# EXERCISE DETAILS
Would you please return the lines of the material that contain the word "href"?
──────── DATA FOR ANALYSIS ────────
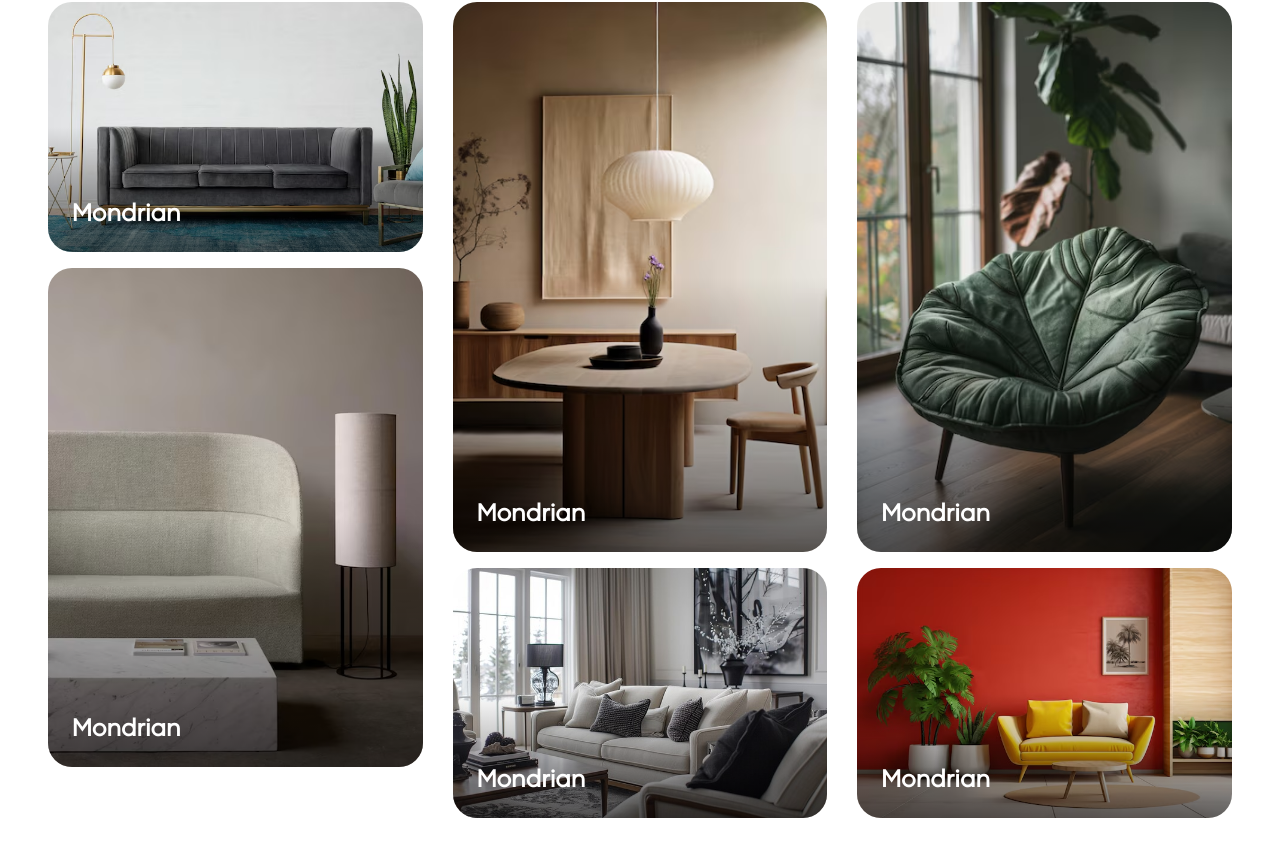
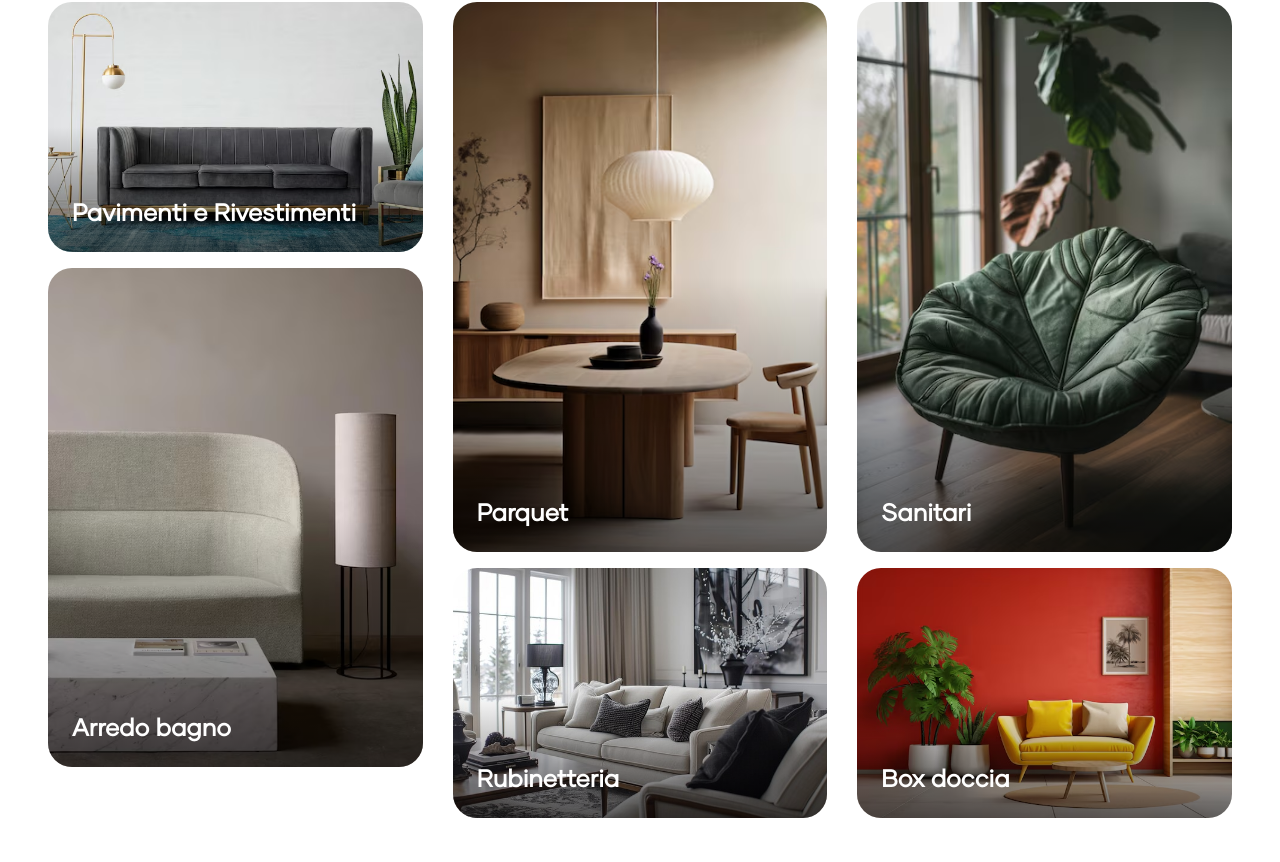
Before and after one commit to gerardonastri/Contact-Arredo, a Next.js app: page / in a window 1280 px wide. Shown: the part 1978-2840 px from the top of the page. Built offline with nearby package versions, Linux system fonts and the light colour scheme.

Commit message:
better animations and reviews form

```diff
--- a/app/(root)/products/page.tsx
+++ b/app/(root)/products/page.tsx
@@ -1,11 +1,12 @@
-"use client"
+"use client";
 
-import { useState } from 'react'
-import { motion } from 'framer-motion'
-import { ExternalLink } from 'lucide-react'
-import Image from 'next/image'
-import { Button } from "@/components/ui/button"
-import { Card, CardContent } from "@/components/ui/card"
+import { useEffect, useState } from "react";
+import { motion } from "framer-motion";
+import { ExternalLink } from "lucide-react";
+import Image from "next/image";
+import { Button } from "@/components/ui/button";
+import { Card, CardContent } from "@/components/ui/card";
+import { useSearchParams } from "next/navigation";
 
 const categories = [
   "Pavimenti e Rivestimenti",
@@ -13,48 +14,134 @@ const categories = [
   "Sanitari",
   "Arredo bagno",
   "Rubinetteria",
-  "Box doccia"
-]
+  "Box doccia",
+];
 
 const products = [
-  { name: "Novabell", category: "Pavimenti e Rivestimenti", url: "https://www.novabell.it" },
-  { name: "Dado", category: "Pavimenti e Rivestimenti", url: "https://www.dadoceramica.it" },
-  { name: "Impronta", category: "Pavimenti e Rivestimenti", url: "https://www.impronta.it" },
-  { name: "Antica Ceramica di Rubiera", category: "Pavimenti e Rivestimenti", url: "https://www.anticaceramicarubiera.it" },
-  { name: "Prismacer", category: "Pavimenti e Rivestimenti", url: "https://www.prismacer.es" },
-  { name: "Studio One", category: "Pavimenti e Rivestimenti", url: "https://www.studiooneceramiche.it" },
-  { name: "Exagres", category: "Pavimenti e Rivestimenti", url: "https://www.exagres.es" },
-  { name: "Flaviker", category: "Pavimenti e Rivestimenti", url: "https://www.flavikerpisa.it" },
-  { name: "Tecnolam", category: "Pavimenti e Rivestimenti", url: "https://www.tecnolam.it" },
-  { name: "Mac3", category: "Pavimenti e Rivestimenti", url: "https://www.mac3.it" },
-  { name: "Keradom", category: "Pavimenti e Rivestimenti", url: "https://www.keradom.it" },
-  { name: "Cerasarda", category: "Pavimenti e Rivestimenti", url: "https://www.cerasarda.it" },
+  {
+    name: "Novabell",
+    category: "Pavimenti e Rivestimenti",
+    url: "https://www.novabell.it",
+  },
+  {
+    name: "Dado",
+    category: "Pavimenti e Rivestimenti",
+    url: "https://www.dadoceramica.it",
+  },
+  {
+    name: "Impronta",
+    category: "Pavimenti e Rivestimenti",
+    url: "https://www.impronta.it",
+  },
+  {
+    name: "Antica Ceramica di Rubiera",
+    category: "Pavimenti e Rivestimenti",
+    url: "https://www.anticaceramicarubiera.it",
+  },
+  {
+    name: "Prismacer",
+    category: "Pavimenti e Rivestimenti",
+    url: "https://www.prismacer.es",
+  },
+  {
+    name: "Studio One",
+    category: "Pavimenti e Rivestimenti",
+    url: "https://www.studiooneceramiche.it",
+  },
+  {
+    name: "Exagres",
+    category: "Pavimenti e Rivestimenti",
+    url: "https://www.exagres.es",
+  },
+  {
+    name: "Flaviker",
+    category: "Pavimenti e Rivestimenti",
+    url: "https://www.flavikerpisa.it",
+  },
+  {
+    name: "Tecnolam",
+    category: "Pavimenti e Rivestimenti",
+    url: "https://www.tecnolam.it",
+  },
+  {
+    name: "Mac3",
+    category: "Pavimenti e Rivestimenti",
+    url: "https://www.mac3.it",
+  },
+  {
+    name: "Keradom",
+    category: "Pavimenti e Rivestimenti",
+    url: "https://www.keradom.it",
+  },
+  {
+    name: "Cerasarda",
+    category: "Pavimenti e Rivestimenti",
+    url: "https://www.cerasarda.it",
+  },
   { name: "Tavar", category: "Parquet", url: "https://www.tavar.it" },
-  { name: "Parquet Italia", category: "Parquet", url: "https://www.parquetitalia.it" },
-  { name: "Azzurra", category: "Sanitari", url: "https://www.azzurraceramica.it" },
+  {
+    name: "Parquet Italia",
+    category: "Parquet",
+    url: "https://www.parquetitalia.it",
+  },
+  {
+    name: "Azzurra",
+    category: "Sanitari",
+    url: "https://www.azzurraceramica.it",
+  },
   { name: "Globo", category: "Sanitari", url: "https://www.ceramicaglobo.com" },
   { name: "Nic", category: "Sanitari", url: "https://www.nicdesign.it" },
-  { name: "Disegno Ceramica", category: "Sanitari", url: "https://www.disegnoceramica.com" },
-  { name: "Archeda", category: "Arredo bagno", url: "https://www.archedabagno.it" },
+  {
+    name: "Disegno Ceramica",
+    category: "Sanitari",
+    url: "https://www.disegnoceramica.com",
+  },
+  {
+    name: "Archeda",
+    category: "Arredo bagno",
+    url: "https://www.archedabagno.it",
+  },
   { name: "Arcom", category: "Arredo bagno", url: "https://www.arcom.it" },
-  { name: "Falegnameria Adriatica", category: "Arredo bagno", url: "https://www.falegnameriadriatica.it" },
+  {
+    name: "Falegnameria Adriatica",
+    category: "Arredo bagno",
+    url: "https://www.falegnameriadriatica.it",
+  },
   { name: "Nic", category: "Arredo bagno", url: "https://www.nicdesign.it" },
   { name: "Arblu'", category: "Arredo bagno", url: "https://www.arblu.it" },
-  { name: "Treemme", category: "Rubinetteria", url: "https://www.treemmetap.it" },
+  {
+    name: "Treemme",
+    category: "Rubinetteria",
+    url: "https://www.treemmetap.it",
+  },
   { name: "Vema", category: "Rubinetteria", url: "https://www.vemastore.com" },
   { name: "Demm", category: "Rubinetteria", url: "https://www.demm.it" },
   { name: "PDP", category: "Box doccia", url: "https://www.pdpboxdoccia.com" },
   { name: "Arblu'", category: "Box doccia", url: "https://www.arblu.it" },
   { name: "GME", category: "Box doccia", url: "https://www.gmeitaly.com" },
-  { name: "Relax", category: "Box doccia", url: "https://www.relaxboxdoccia.it" },
-]
+  {
+    name: "Relax",
+    category: "Box doccia",
+    url: "https://www.relaxboxdoccia.it",
+  },
+];
 
 export default function ProductsPage() {
-  const [activeCategory, setActiveCategory] = useState("All")
+  const [activeCategory, setActiveCategory] = useState("All");
+  const searchParams = useSearchParams();
 
-  const filteredProducts = activeCategory === "All"
-    ? products
-    : products.filter(product => product.category === activeCategory)
+  useEffect(() => {
+
+    const query = searchParams.get("q");
+    if (query && query?.length > 0) {
+      setActiveCategory(query);
+    }
+  }, [searchParams]);
+
+  const filteredProducts =
+    activeCategory === "All"
+      ? products
+      : products.filter((product) => product.category === activeCategory);
 
   return (
     <div className="min-h-screen bg-white text-gray-900">
@@ -110,7 +197,12 @@ export default function ProductsPage() {
             >
               <Card className="bg-gray-50 hover:bg-gray-100 transition-colors">
                 <CardContent className="p-4">
-                  <a href={product.url} target="_blank" rel="noopener noreferrer" className="block">
+                  <a
+                    href={product.url}
+                    target="_blank"
+                    rel="noopener noreferrer"
+                    className="block"
+                  >
                     <div className="aspect-square relative mb-4">
                       <Image
                         src={`/images/hero.webp`}
@@ -119,8 +211,12 @@ export default function ProductsPage() {
                         className="object-contain"
                       />
                     </div>
-                    <h3 className="text-lg font-semibold mb-2 text-center text-gray-800">{product.name}</h3>
-                    <p className="text-sm text-gray-600 text-center mb-4">{product.category}</p>
+                    <h3 className="text-lg font-semibold mb-2 text-center text-gray-800">
+                      {product.name}
+                    </h3>
+                    <p className="text-sm text-gray-600 text-center mb-4">
+                      {product.category}
+                    </p>
                     <div className="flex justify-center">
                       <ExternalLink className="w-5 h-5 text-gray-500" />
                     </div>
@@ -132,5 +228,5 @@ export default function ProductsPage() {
         </motion.div>
       </div>
     </div>
-  )
+  );
 }
--- a/components/CollectionGrid.tsx
+++ b/components/CollectionGrid.tsx
@@ -1,25 +1,49 @@
 "use client";
-import React from "react";
+import React, { useEffect, useRef } from "react";
 import Masonry from "react-masonry-css";
-import { motion } from "framer-motion";
+import { motion, useAnimation, useInView } from "framer-motion";
 import { ArrowUpRight } from "lucide-react";
+import Link from "next/link";
 // import { Masonry } from "react-plock";
 
-const Card = ({ item }: { item: string }) => (
+interface CardProps {
+  item: {
+    img: string;
+    title: string;
+  }
+}
+
+const Card = ({ item }: CardProps) => {
+
+  const controls = useAnimation();
+  const ref = useRef(null);
+  const inView = useInView(ref);
+
+  useEffect(() => {
+    if (inView) {
+      controls.start({ opacity: 1, y: 0 });
+    }
+  }, [controls, inView]);
+
+  return (
   <motion.div
-    className="relative w-full mb-4 h-auto max-h-[550px] rounded-3xl overflow-hidden group cursor-pointer"
-    whileHover={{ scale: 1.02 }}
-    transition={{ duration: 0.2 }}
+  ref={ref}
+  initial={{ opacity: 0, y: 50 }}
+  animate={controls}
+  transition={{ duration: 0.5 }}
+  className="relative w-full mb-4 h-auto max-h-[550px] rounded-3xl overflow-hidden group cursor-pointer"
+  whileHover={{ scale: 1.02 }}
   >
+    <Link href={`/products?q=${item.title}`}>
     <img
-      src={item}
+      src={item.img}
       alt="grid col"
       //   fill
       className="object-cover w-full h-auto"
     />
     <div className="absolute inset-0 bg-gradient-to-b from-black/0 via-black/0 to-black/60" />
     <div className="absolute bottom-0 left-0 right-0 p-6 flex justify-between items-end">
-      <h2 className="text-2xl font-bold text-white">Mondrian</h2>
+      <h2 className="text-2xl font-bold text-white">{item.title}</h2>
       <motion.div
         className="bg-white rounded-full p-2 opacity-0 group-hover:opacity-100"
         whileHover={{ scale: 1.1 }}
@@ -28,17 +52,46 @@ const Card = ({ item }: { item: string }) => (
         <ArrowUpRight className="w-5 h-5" />
       </motion.div>
     </div>
+    </Link>
   </motion.div>
-);
+)
+}
 
 const CollectionGrid = () => {
+  const controls = useAnimation();
+  const ref = useRef(null);
+  const inView = useInView(ref);
+
+  useEffect(() => {
+    if (inView) {
+      controls.start({ opacity: 1, y: 0 });
+    }
+  }, [controls, inView]);
   const items = [
-    "/images/grid/img-1.avif",
-    "/images/grid/img-2.avif",
-    "/images/grid/img-3.avif",
-    "/images/grid/img-4.avif",
-    "/images/grid/img-5.jpg",
-    "/images/grid/img-6.avif",
+    {
+      img: "/images/grid/img-1.avif",
+      title: "Pavimenti e Rivestimenti",
+    },
+    {
+      img: "/images/grid/img-2.avif",
+      title: "Parquet"
+    },
+    {
+      img: "/images/grid/img-3.avif",
+      title: "Sanitari"
+    },
+    {
+      img: "/images/grid/img-4.avif",
+      title: "Arredo bagno"
+    },
+    {
+      img: "/images/grid/img-5.jpg",
+      title: "Rubinetteria"
+    },
+    {
+      img: "/images/grid/img-6.avif",
+      title: "Box doccia"
+    }
   ];
   const breakpointColumnsObj = {
     default: 3, // Numero di colonne di default
@@ -48,7 +101,13 @@ const CollectionGrid = () => {
   };
 
   return (
-    <div className="mt-[50px] lg:mt-[80px] max-w-[1700px] px-4 md:px-[3rem] mx-auto">
+    <motion.div
+      ref={ref}
+      initial={{ opacity: 0, y: 50 }}
+      animate={controls}
+      transition={{ duration: 0.5 }}
+      className="mt-[50px] lg:mt-[80px] max-w-[1700px] px-4 md:px-[3rem] mx-auto"
+    >
       <Masonry
         breakpointCols={breakpointColumnsObj}
         className="my-masonry-grid"
@@ -58,7 +117,7 @@ const CollectionGrid = () => {
           <Card item={item} key={index} />
         ))}
       </Masonry>
-    </div>
+    </motion.div>
   );
 };
 
--- a/components/Furniture.tsx
+++ b/components/Furniture.tsx
@@ -1,11 +1,13 @@
 "use client";
 
-// import { motion } from "framer-motion";
+
 import { Card } from "@/components/ui/card";
 // import { Badge } from "@/components/ui/badge";
 // import { ArrowUpRight } from "lucide-react";
 import { type GalleryItem } from "@/types/gallery";
+import { motion, useAnimation, useInView } from "framer-motion";
 import Image from "next/image";
+import { useEffect, useRef } from "react";
 
 export const galleryItems: GalleryItem[] = [
   {
@@ -32,11 +34,51 @@ export const galleryItems: GalleryItem[] = [
 ];
 
 export default function FurnitureGallery() {
+  const controls = useAnimation();
+  const ref = useRef(null);
+  const inView = useInView(ref, { once: true });
+
+  useEffect(() => {
+    if (inView) {
+      controls.start("visible");
+    }
+  }, [controls, inView]);
+
+  const containerVariants = {
+    hidden: { opacity: 0, y: 50 },
+    visible: {
+      opacity: 1,
+      y: 0,
+      transition: {
+        duration: 0.5,
+        when: "beforeChildren",
+        staggerChildren: 0.2,
+      },
+    },
+  };
+
+  const itemVariants = {
+    hidden: { opacity: 0, y: 20 },
+    visible: {
+      opacity: 1,
+      y: 0,
+      transition: { duration: 0.5 },
+    },
+  };
   return (
-    <div className="w-full max-w-[1700px] lg:px-[3rem] mt-[100px] mx-auto p-4">
+    <motion.div
+      ref={ref}
+      initial="hidden"
+      animate={controls}
+      variants={containerVariants}
+      className="w-full max-w-[1700px] lg:px-[3rem] mt-[100px] mx-auto p-4"
+    >
       <div className="grid grid-cols-1 lg:grid-cols-3 gap-4 h-[70vh]">
         {/* Main Feature */}
-        <div className="lg:col-span-2 relative h-full">
+        <motion.div
+          variants={itemVariants}
+          className="lg:col-span-2 relative h-full"
+        >
           <Card className="overflow-hidden rounded-3xl h-full">
             <div className="relative w-full h-full">
               <Image
@@ -58,7 +100,7 @@ export default function FurnitureGallery() {
               </div>
             </div>
           </Card>
-        </div>
+        </motion.div>
 
         {/* Side Cards */}
         <div className="flex flex-col gap-4 h-full">
@@ -88,6 +130,6 @@ export default function FurnitureGallery() {
           ))}
         </div>
       </div>
-    </div>
+    </motion.div>
   );
 }
```
Also changed, not shown: app/(root)/projects/[id]/page.tsx (+11 -3 lines), components/ReviewForm.tsx (added, +143 -0 lines).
────────
# SOLUTION
-                  <a href={product.url} target="_blank" rel="noopener noreferrer" className="block">
+                    href={product.url}
+    <Link href={`/products?q=${item.title}`}>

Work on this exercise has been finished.